[Version comparison data]
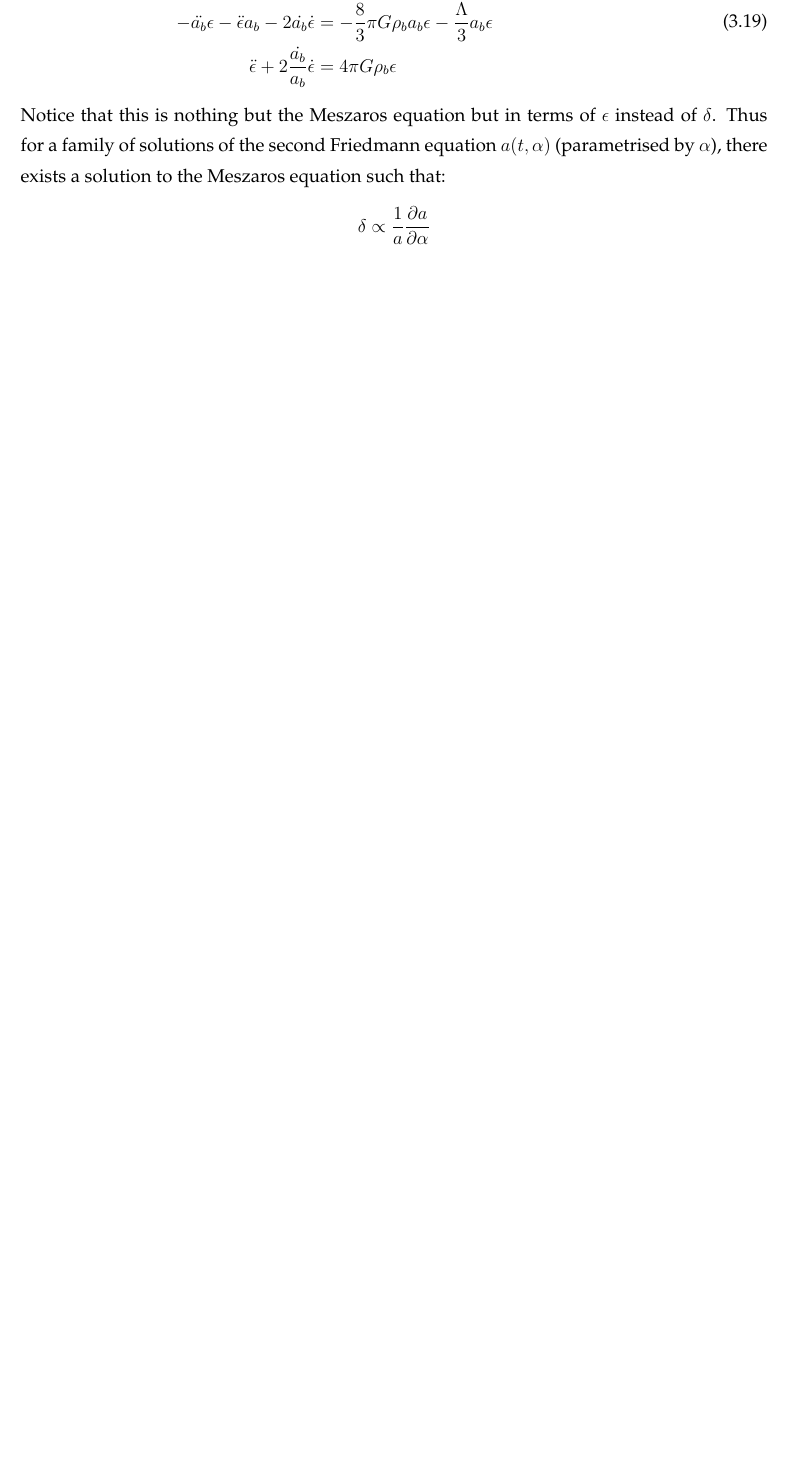
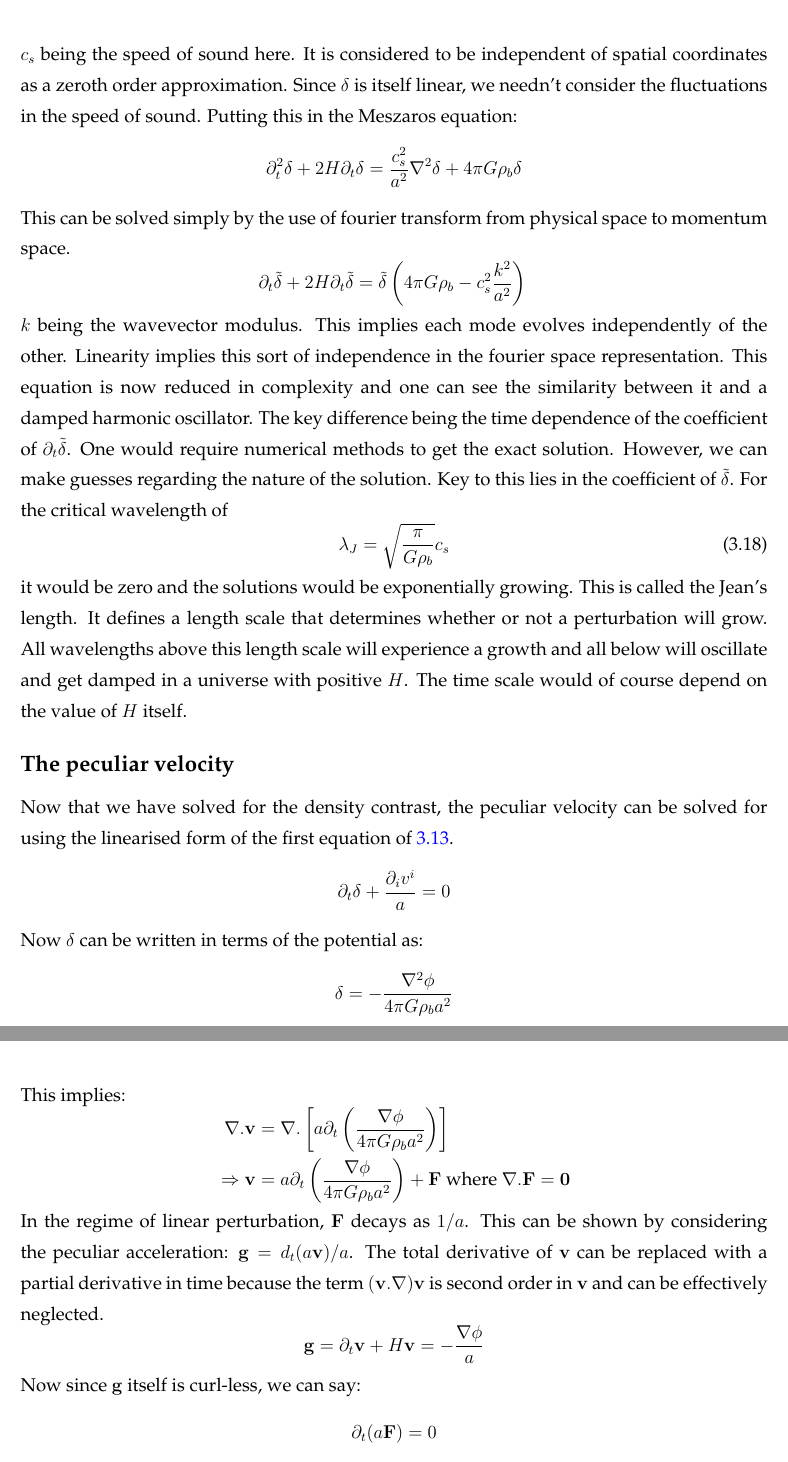
Before and after one commit to SunilSimha/papers, a LaTeX thesis (DDP/tex/ddp_report.tex): part of page 15 of 16 before the commit and two parts of pages 16 and 17 of 18 after it, the two joined at a grey line, cut at the place of the change, the shorter picture padded with empty space. The pictures show the PDF file DDP/tex/ddp_report.pdf that the author committed with the source.

Commit message:
Linear perturbation finished

```diff
--- a/DDP/tex/ddp_report.tex
+++ b/DDP/tex/ddp_report.tex
@@ -406,12 +405,16 @@ friends has provided me with an enjoyable environment to work in.
+			\subsubsection{Case 1: $P=0$}
+				For this section alone, we shall assume the over-dots represent partial derivatives in time. It doesn't really matter in the case of the Hubble parameter or the scale parameter as they are purely functions of time but the same cannot be said of density contrast.
 
-			Consider two models which are charaterised by $a_b,\rho_b$ and $a,\rho$. The one constraint we need to place over them in a matter dominated universe is the amount of matter in consideration. i.e. $\rho a^3=\rho_b a_b^3$. Now if we were to assume the two scale functions are related as:
-			$$a=a_b(1-\epsilon(t))$$
-			We'd get:
-			\begin{equation}
-				\delta=\rho/\rho_b-1=3\epsilon\\
-				\label{eq:rho-rho_b}
-			\end{equation}
-			up to first order in epsilon. Now because we assumed a pressure-less environment, the second Friedmann equation is:
-			$$\begin{aligned}
-			\frac{\ddot{a}}{a}&=-\frac{4}{3}\pi G\rho+\frac{\Lambda}{3}\\
-			\frac{\ddot{a_b}}{a_b}&=-\frac{4}{3}\pi G\rho_b+\frac{\Lambda}{3}
+				It is particularly simple to solve the Meszaros equation in the scenario of the background pressure being zero. Let's closely examine the equation:
+				$$
+					\pa_t^2\delta+2H\pa_t\delta=\frac{1}{a^2}4\pi G\rho_b\delta\\
+				$$
+				Since it is a second order equation, there are two linearly independent solutions. Now, it is not easy to notice this but $H$ itself turns out to be a solution to this equation. Before we verify this, we need to keep in mind the second Friedmann equation. In the pressure-less scenario, it is reduced to:
+				$$
+					\frac{\ddot{a}}{a}=-\frac{4}{3}\pi G\rho_b
+				$$
+				Now let us substitute $H$ in the LHS of the Meszaros equation:
+				$$
+				\begin{aligned}
+					&=\ddot{H}+2H\dot{H}\\
+					&=\frac{\pa}{\pa t}\left(\frac{\ddot{a}}{a}-\frac{\dot{a}^2}{a^2}\right)+2\frac{\dot{a}}{a}\left(\frac{\ddot{a}}{a}-\frac{\dot{a}^2}{a^2}\right)\\
@@ -418,2 +436,44 @@ friends has provided me with an enjoyable environment to work in.
+					\Rightarrow W&=C/a^2\\
+					\Rightarrow\delta&=-CH\int_{0}^{t}\frac{da}{a^3H^3}\\
+				\end{aligned}
+				$$
+				Here $C$ is a constant of integration. Note that we solved a partial differential equation as if it were an ordinary one. This implies C is really a function of space. However, it is nice to note whatever the initial spatial dependence of the density contrast, linear perturbation theory predicts it will be preserved in form and will only get scaled by a function of the scale factor.
+			\subsubsection{Case II: $P\neq0$}
+				In this case, we can expand the pressure to a linear order in density:
+				$$
+				\begin{aligned}
+					P&=P_b+\frac{\pa P}{\pa \rho}(\rho_b\delta)\\
+					&=P_b+c_s^2\rho_b\delta\\
+					\Rightarrow\nabla^2P&=c_s^2\rho_b\nabla^2\delta\\
+				\end{aligned}
+				$$
+				$c_s$ being the speed of sound here. It is considered to be independent of spatial coordinates as a zeroth order approximation. Since $\delta$ is itself linear, we needn't consider the fluctuations in the speed of sound. Putting this in the Meszaros equation:
+				$$
+					\pa_t^2\delta+2H\pa_t\delta=\frac{c_s^2}{a^2}\nabla^2\delta+4\pi G\rho_b\delta\\
+				$$
+				This can be solved simply by the use of fourier transform from physical space to momentum space.
+				$$
+					\pa_t\tilde{\delta}+2H\pa_t\tilde{\delta}=\tilde{\delta}\left(4\pi G\rho_b-c_s^2\frac{k^2}{a^2}\right)\\
+				$$
+				$k$ being the wavevector modulus. This implies each mode evolves independently of the other. Linearity implies this sort of independence in the fourier space representation. This equation is now reduced in complexity and one can see the similarity between it and a damped harmonic oscillator. The key difference being the time dependence of the coefficient of $\pa_t\tilde{\delta}$. One would require numerical methods to get the exact solution. However, we can make guesses regarding the nature of the solution. Key to this lies in the coefficient of $\tilde{\delta}$. For the critical wavelength of
+				\begin{equation}
+					\lambda_J=\sqrt{\frac{\pi}{G\rho_b}}c_s\\
+					\label{ew:JeansLength}
+				\end{equation}
+				it would be zero and the solutions would be exponentially growing. This is called the Jean's length. It defines a length scale that determines whether or not a perturbation will grow. All wavelengths above this length scale will experience a growth and all below will oscillate and get damped in a universe with positive $H$. The time scale would of course depend on the value of $H$ itself.
+		\subsection{The peculiar velocity}
+			Now that we have solved for the density contrast, the peculiar velocity can be solved for using the linearised form of the first equation of \ref{eq:fluid_delta_x}.
+			$$
+				\pa_t\delta+\frac{\pa_iv^i}{a}=0\\
+			$$
+			Now $\delta$ can be written in terms of the potential as:
+			$$
+				\delta=-\frac{\nabla^2\phi}{4\pi G\rho_ba^2}
+			$$
+			This implies:
+			$$
+			\begin{aligned}
+				\nabla.\mathbf{v}&=\nabla.\left[a\pa_t\left(\frac{\nabla\phi}{4\pi G\rho_ba^2}\right)\right]\\
+				\Rightarrow\mathbf{v}&=a\pa_t\left(\frac{\nabla\phi}{4\pi G\rho_ba^2}\right)+\mathbf{F}\text{ where $\bf{\nabla.F}=0$}\\
 			\end{aligned}
 			$$
@@ -424,12 +480,25 @@ friends has provided me with an enjoyable environment to work in.
-					-\ddot{a_b}\epsilon-\ddot{\epsilon}a_b-2\dot{a_b}\dot{\epsilon}&=-\frac{8}{3}\pi G\rho_ba_b\epsilon-\frac{\Lambda}{3}a_b\epsilon\\
-					\ddot{\epsilon}+2\frac{\dot{a_b}}{a_b}\dot{\epsilon}&=4\pi G\rho_b\epsilon
-				\end{aligned}
-			\end{equation}
-			Notice that this is nothing but the Meszaros equation but in terms of $\epsilon$ instead of $\delta$. Thus for a family of solutions of the second Friedmann equation $a(t,\alpha)$ (parametrised by $\alpha$), there exists a solution to the Meszaros equation such that:
+			In the regime of linear perturbation, $\mathbf{F}$ decays as $1/a$. This can be shown by considering the peculiar acceleration: $\mathbf{g}=d_t(a\mathbf{v})/a$. The total derivative of $\mathbf{v}$ can be replaced with a partial derivative in time because the term $\mathbf{(v.\nabla)v}$ is second order in $\mathbf{v}$ and can be effectively neglected.
 			$$
-			\delta\propto\frac{1}{a}\frac{\pa a}{\pa\alpha}
+			\mathbf{g}=\pa_t\mathbf{v}+H\mathbf{v}=-\frac{\nabla\phi}{a}\\
 			$$
+			Now since $\mathbf{g}$ itself is curl-less, we can say:
+			$$
+				\pa_t(a\mathbf{F})=0
+			$$
+			Thus the decay.
+			%The potential is given by the solution to the poisson equation \ref{eq:perturb-poisson}. Thus:
+			%$$
+			%\mathbf{g(x},t)=G\rho_ba\int d^3x'\delta(\mathbf{x'},t)\left(\mathbf{\frac{x-x'}{|x-x'|^3}}\right)
+			%$$
+			%Consider the object
+			%$$
+			%\begin{aligned}
+			%	\pa_t\left(\frac{\mathbf{g(x,}t)}{4\pi Ga\rho_b}\right)&=\frac{1}{4\pi}\int d^3x'\pa_t\delta(\mathbf{x'},t)\left(\mathbf{\frac{x-x'}{|x-x'|^3}}\right)\\
+			%	&=-\frac{1}{4\pi a}\int d^3x'\nabla'.\mathbf{v}\left(\mathbf{\frac{x-x'}{|x-x'|^3}}\right)\\
+			%\end{aligned}
+			%$$
 	\section{Non-linear perturbations: Spherical collapse}
+
 	\section{Press-Schechter Formalism}
 		In the conventional (by the standards of 1973) theory of cosmological perturbations,	the generally accepted statement regarding the chronological hierarchy of scales mass aggregation is that perturbations evolved linearly and gravitational condensation is a top-down approach. That is, mass aggregates on larger length scales before gravitation took it further and made denser and denser objects: Large clouds condensed to small clouds and yet smaller ones. While this seems to explain the formation of large objects of the order of $10^{15}M_\Sun$ and not on the scales of stars.
 
```
Also changed, not shown: DDP/tex/ddp_report.pdf, DDP/tex/ddp_report.tex (22 more changed lines), 5 other files.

Task details: Bring together each line above where the string "Thus" turns up.

Response area:
-			Notice that this is nothing but the Meszaros equation but in terms of $\epsilon$ instead of $\delta$. Thus for a family of solutions of the second Friedmann equation $a(t,\alpha)$ (parametrised by $\alpha$), there exists a solution to the Meszaros equation such that:
+			Thus the decay.
+			%The potential is given by the solution to the poisson equation \ref{eq:perturb-poisson}. Thus:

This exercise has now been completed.